Despite the looming threat of increased regulations, competition from over-the-top providers and the fallout from the pending Comcast-Time Warner Cable merger, cable distribution stocks performed strongly in 2014, up a collective 17% as the promise of more deals and intensified consolidation in the industry outweighed any potential regulatory pitfalls.
While the stocks performed well below the scorching 50% increase they experienced in 2013 — fueled by Charter Communications’s pursuit of Time Warner Cable — consolidation opportunities still seemed to drive the stocks higher. No. 2 U.S. cable provider TWC agreed in February to be acquired by No. 1 MSO Comcast in an all-stock deal valued at about $45 billion, not including debt.
But Charter, whose own unsolicited offer for TWC was rejected last year, cut a series of deals with the two companies that will allow the smaller-market cable operator to double its footprint after the Comcast-TWC deal closes, expected sometime in the first quarter.
The Comcast-TWC deal also will spur the creation of another cable player — GreatLand Connections, a publicly traded operator with about 2.5 million customers that will be 33% owned by Charter.
That company’s potential, coupled with strong fundamentals, helped Charter lead the distribution sector with a 23.5% increase in its stock price from $136.76 to $168.92 per share.
The second strongest gainer in the sector was a surprise — Cablevision Systems. Stock in the Bethpage, N.Y.-based operator was up almost 18% for the year, from $17.93 per share to $21.08 each, fueled in part by speculation earlier in the year that the company could be a takeover target.
Cablevision, which leads the industry in penetration of advanced services, had been a victim of its own success in the past year. But although subscribers continued to decline, most analysts see the company as a possible target of Charter, noting that most of the bad news is already baked into its valuation.

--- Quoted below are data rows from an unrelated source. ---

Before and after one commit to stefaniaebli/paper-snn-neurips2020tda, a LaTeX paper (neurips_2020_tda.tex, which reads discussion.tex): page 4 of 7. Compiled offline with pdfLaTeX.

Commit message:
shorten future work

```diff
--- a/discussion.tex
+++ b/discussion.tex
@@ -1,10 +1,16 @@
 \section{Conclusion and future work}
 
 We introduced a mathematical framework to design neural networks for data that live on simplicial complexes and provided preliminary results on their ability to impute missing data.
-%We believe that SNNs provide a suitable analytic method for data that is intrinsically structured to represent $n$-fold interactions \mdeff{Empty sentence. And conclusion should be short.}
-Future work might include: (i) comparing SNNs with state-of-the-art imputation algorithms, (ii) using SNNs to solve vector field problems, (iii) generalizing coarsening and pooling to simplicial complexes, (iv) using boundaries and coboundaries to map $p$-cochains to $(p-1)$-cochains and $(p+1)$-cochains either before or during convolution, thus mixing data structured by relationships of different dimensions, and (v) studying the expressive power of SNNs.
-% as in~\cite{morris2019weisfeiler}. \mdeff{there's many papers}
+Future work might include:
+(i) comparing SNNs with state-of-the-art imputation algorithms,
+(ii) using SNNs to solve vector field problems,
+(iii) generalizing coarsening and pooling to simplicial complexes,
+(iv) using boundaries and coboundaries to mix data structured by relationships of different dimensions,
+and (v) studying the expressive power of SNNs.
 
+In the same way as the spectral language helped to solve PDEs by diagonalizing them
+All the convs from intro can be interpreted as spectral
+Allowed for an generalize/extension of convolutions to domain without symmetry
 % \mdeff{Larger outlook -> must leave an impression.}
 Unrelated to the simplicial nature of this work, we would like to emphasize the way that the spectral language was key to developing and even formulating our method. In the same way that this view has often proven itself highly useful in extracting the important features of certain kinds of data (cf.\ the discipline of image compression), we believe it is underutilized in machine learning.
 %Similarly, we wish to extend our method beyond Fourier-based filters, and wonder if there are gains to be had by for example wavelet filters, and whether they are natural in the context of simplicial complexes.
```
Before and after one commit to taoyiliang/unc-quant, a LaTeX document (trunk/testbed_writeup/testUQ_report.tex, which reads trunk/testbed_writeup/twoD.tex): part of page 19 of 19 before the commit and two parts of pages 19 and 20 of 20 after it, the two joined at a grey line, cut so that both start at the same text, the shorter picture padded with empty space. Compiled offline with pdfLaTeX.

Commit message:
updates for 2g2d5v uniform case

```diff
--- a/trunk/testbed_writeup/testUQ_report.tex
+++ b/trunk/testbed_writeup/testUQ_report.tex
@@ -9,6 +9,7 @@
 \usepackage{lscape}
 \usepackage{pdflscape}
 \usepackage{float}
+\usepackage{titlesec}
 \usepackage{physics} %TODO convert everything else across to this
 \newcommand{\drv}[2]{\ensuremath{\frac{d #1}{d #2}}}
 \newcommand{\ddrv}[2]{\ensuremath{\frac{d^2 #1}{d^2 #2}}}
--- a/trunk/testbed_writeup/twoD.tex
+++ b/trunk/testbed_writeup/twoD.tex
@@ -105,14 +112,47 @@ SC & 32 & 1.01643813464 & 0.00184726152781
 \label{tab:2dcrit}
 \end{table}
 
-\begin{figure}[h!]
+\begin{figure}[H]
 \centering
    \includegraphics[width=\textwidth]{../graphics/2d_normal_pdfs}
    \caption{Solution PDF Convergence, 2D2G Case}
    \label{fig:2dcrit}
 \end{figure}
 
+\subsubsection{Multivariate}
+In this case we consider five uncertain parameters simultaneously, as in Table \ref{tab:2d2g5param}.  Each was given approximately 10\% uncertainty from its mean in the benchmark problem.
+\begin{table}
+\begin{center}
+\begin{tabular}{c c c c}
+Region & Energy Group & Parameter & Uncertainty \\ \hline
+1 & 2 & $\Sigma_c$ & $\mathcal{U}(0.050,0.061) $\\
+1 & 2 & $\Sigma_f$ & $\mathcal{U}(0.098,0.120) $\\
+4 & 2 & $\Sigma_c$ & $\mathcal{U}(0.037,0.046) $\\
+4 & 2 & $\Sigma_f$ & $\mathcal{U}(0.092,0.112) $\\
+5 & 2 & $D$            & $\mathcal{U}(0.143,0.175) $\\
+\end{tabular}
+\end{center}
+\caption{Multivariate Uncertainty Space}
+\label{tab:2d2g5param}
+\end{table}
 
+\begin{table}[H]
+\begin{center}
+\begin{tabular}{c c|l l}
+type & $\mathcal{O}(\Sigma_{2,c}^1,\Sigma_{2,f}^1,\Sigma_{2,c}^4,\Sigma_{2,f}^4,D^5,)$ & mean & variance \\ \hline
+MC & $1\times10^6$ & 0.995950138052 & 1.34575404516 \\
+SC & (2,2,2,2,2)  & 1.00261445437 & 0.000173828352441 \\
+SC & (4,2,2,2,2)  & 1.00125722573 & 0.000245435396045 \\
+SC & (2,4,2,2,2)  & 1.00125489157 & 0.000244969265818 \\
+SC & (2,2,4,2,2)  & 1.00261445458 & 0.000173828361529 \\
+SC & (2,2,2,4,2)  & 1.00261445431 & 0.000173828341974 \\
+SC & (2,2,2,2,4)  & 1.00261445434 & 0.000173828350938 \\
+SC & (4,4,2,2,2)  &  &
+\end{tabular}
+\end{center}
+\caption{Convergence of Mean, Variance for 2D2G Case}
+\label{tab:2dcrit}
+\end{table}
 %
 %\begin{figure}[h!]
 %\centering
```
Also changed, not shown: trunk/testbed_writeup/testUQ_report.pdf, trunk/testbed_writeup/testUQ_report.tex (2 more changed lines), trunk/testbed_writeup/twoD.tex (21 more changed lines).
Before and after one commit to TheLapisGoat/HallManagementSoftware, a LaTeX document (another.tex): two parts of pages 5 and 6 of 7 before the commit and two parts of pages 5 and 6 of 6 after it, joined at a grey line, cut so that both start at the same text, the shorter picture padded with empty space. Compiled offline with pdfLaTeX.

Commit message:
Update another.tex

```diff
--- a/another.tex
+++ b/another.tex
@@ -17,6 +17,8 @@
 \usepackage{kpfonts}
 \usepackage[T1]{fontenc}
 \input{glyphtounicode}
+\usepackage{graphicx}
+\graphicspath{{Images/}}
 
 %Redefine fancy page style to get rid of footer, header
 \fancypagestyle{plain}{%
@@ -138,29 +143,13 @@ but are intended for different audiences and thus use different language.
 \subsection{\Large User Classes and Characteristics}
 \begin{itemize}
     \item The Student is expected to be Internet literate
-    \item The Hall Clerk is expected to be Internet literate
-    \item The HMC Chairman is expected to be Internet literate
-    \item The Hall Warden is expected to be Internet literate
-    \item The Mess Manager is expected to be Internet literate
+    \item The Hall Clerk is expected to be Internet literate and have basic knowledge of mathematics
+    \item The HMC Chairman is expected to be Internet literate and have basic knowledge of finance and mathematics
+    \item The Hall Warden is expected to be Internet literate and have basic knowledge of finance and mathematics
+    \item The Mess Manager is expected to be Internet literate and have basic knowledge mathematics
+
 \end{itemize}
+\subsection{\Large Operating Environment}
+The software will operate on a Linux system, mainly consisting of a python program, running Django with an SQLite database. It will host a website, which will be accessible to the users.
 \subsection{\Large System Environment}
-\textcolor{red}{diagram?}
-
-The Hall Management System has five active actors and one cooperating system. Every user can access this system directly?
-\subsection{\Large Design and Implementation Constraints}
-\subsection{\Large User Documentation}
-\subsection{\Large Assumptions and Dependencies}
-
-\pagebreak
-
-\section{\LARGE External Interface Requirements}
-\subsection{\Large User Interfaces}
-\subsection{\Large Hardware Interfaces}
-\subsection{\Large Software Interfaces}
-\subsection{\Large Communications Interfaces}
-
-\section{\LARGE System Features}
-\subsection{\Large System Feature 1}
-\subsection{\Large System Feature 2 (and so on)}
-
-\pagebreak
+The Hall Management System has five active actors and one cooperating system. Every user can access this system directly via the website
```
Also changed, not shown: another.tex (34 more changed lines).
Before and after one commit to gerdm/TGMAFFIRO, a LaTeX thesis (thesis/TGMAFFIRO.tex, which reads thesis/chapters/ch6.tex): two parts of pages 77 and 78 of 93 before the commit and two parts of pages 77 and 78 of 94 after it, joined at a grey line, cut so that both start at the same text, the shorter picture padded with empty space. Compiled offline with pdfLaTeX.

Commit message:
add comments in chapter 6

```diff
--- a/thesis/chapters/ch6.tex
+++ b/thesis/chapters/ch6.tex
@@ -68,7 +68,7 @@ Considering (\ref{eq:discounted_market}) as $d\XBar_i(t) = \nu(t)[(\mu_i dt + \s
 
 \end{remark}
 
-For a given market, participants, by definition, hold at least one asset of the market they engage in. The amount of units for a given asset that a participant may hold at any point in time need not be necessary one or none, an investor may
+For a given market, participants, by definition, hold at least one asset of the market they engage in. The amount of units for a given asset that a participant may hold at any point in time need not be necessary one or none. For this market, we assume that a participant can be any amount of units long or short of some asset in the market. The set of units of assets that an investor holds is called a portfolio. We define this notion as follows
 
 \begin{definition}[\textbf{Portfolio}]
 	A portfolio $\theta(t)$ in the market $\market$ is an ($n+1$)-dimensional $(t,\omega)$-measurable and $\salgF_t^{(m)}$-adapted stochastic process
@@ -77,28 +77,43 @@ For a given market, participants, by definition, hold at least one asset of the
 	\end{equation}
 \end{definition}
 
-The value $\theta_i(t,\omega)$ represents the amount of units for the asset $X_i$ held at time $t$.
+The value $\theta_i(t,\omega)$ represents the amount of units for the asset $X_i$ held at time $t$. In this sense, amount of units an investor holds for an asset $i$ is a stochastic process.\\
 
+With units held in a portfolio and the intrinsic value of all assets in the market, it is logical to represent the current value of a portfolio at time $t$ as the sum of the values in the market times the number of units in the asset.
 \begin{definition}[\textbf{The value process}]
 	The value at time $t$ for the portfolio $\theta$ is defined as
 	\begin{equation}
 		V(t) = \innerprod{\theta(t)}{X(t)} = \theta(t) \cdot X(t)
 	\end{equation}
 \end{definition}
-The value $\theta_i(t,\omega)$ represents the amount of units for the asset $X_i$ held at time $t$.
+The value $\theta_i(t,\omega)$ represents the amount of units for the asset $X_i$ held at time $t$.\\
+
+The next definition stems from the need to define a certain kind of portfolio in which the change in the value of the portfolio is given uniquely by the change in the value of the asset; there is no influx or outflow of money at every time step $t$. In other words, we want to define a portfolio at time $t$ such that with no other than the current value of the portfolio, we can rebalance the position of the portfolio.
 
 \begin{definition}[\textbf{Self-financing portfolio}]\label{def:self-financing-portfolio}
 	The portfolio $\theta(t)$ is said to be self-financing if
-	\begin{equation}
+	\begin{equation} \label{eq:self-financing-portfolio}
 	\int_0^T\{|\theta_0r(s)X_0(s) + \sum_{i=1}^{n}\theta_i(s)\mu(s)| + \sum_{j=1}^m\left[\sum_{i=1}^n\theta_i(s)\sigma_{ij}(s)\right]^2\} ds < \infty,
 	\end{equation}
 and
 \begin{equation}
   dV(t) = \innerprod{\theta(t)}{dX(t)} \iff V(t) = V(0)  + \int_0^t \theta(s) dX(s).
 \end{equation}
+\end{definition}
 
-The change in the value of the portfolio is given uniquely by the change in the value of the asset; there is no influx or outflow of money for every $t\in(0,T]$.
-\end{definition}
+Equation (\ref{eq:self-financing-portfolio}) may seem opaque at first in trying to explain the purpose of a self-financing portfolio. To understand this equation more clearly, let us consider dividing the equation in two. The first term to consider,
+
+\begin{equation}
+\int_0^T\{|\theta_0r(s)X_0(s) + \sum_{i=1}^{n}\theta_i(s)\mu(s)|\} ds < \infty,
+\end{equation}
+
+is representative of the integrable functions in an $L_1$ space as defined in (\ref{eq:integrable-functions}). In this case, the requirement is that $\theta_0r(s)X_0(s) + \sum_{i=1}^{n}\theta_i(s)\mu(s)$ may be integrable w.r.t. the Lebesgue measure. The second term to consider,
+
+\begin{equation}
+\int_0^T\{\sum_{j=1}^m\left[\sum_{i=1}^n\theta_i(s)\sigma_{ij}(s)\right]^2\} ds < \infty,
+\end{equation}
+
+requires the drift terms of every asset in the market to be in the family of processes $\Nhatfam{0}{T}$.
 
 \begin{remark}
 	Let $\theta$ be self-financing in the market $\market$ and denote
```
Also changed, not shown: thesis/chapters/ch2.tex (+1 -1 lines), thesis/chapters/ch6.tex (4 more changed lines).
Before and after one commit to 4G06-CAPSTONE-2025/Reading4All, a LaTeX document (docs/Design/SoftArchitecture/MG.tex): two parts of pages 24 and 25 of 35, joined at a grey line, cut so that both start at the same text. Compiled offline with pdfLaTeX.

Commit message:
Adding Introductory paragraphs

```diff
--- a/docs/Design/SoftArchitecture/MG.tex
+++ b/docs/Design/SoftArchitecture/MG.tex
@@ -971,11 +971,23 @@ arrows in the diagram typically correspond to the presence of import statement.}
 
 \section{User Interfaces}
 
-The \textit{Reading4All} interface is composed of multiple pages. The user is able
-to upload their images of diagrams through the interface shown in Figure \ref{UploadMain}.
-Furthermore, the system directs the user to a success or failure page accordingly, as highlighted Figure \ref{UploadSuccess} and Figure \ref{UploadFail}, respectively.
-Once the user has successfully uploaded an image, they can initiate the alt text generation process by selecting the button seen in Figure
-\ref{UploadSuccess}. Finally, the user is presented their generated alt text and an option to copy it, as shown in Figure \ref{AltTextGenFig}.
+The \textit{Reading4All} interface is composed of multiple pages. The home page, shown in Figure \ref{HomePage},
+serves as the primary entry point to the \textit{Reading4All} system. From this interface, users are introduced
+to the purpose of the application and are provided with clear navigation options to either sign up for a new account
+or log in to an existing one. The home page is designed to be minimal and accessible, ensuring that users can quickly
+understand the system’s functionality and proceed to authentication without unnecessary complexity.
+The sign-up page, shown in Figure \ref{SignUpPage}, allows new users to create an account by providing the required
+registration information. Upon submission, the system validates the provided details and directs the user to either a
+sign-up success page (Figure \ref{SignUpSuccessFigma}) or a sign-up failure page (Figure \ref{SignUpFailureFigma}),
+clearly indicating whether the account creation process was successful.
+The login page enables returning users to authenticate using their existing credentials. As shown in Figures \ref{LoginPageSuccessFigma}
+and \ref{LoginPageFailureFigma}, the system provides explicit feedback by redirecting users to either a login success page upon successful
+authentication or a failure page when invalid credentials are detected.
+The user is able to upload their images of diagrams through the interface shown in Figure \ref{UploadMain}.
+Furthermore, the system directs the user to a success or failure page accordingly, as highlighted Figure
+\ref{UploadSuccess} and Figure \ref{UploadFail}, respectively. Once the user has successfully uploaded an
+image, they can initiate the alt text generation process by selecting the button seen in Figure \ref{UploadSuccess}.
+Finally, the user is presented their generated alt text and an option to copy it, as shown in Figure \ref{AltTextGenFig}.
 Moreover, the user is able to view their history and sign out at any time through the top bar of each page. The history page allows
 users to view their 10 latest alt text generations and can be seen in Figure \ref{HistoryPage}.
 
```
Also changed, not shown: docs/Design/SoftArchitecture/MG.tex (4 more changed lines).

“It was a good year for cable distribution,” Pivotal Research Group principal and senior media & communications analyst Jeff Wlodarczak said. Worries over wireless competition and cable’s success at attracting small businesses and high-speed data customers caused some investors to rotate out of telco stocks and into cable. Verizon Communication was down 3.7% for the year, and AT&T, in the process of acquiring satellite giant DirecTV, fell 3.2%.
Cable stocks have held their own, though some analysts had foreseen a down year for the sector, particularly after President Obama made it known that he favored a move toward more onerous Title II reclassification of cable. That would mean stricter, common carrier-style rules, particularly around cable broadband service, and could lead to pricing restrictions.
Wlodarczak cited a strong outlook for the business overall. “Cable is still the place to be, and even realistic worst-case regulation is not going to affect their results.”
Obama’s Nov. 10 bombshell did affect the stocks — the sector was down about 5% when he made his video announcement calling for Title II — but they rebounded almost as quickly. Within two weeks, the sector was back on its feet, having regained losses and then some and continuing on an upward trajectory.
The speed of the rebound surprised some analysts, but they said they also see it as proof of cable’s resilience in the face of a sluggish economy.
Their performance shows that although cable stocks may have “some warts on them, compared to some of the businesses around them they look much healthier and are much more attractively valued,” MoffettNathanson principal and senior analyst Craig Moffett said in November.
Satellite-TV stocks also soared, with Dish Network up 26.6%, fueled by a robust federal wireless spectrum auction, which helped boost valuations for the company’s wireless licenses, and optimism over its planned over-the-top video offering. Direc-TV, which in May agreed to be acquired by AT&T in a deal valued at about $48.5 billion, saw its stock rise about 26% over the past 12 months.
While distribution had a good year, the same could not be said for programmers, which for the most part saw declines in key stocks hit hard by ratings and advertising slumps. Overall, programming stocks rose about 3.4% for the year, but that was mainly due to a few names (The Walt Disney Co., Time Warner Inc., Madison Square Garden and HSN).
Wlodarczak added that fears over ad declines caused some programming investors to rotate out of that sector into the more stable distribution stocks.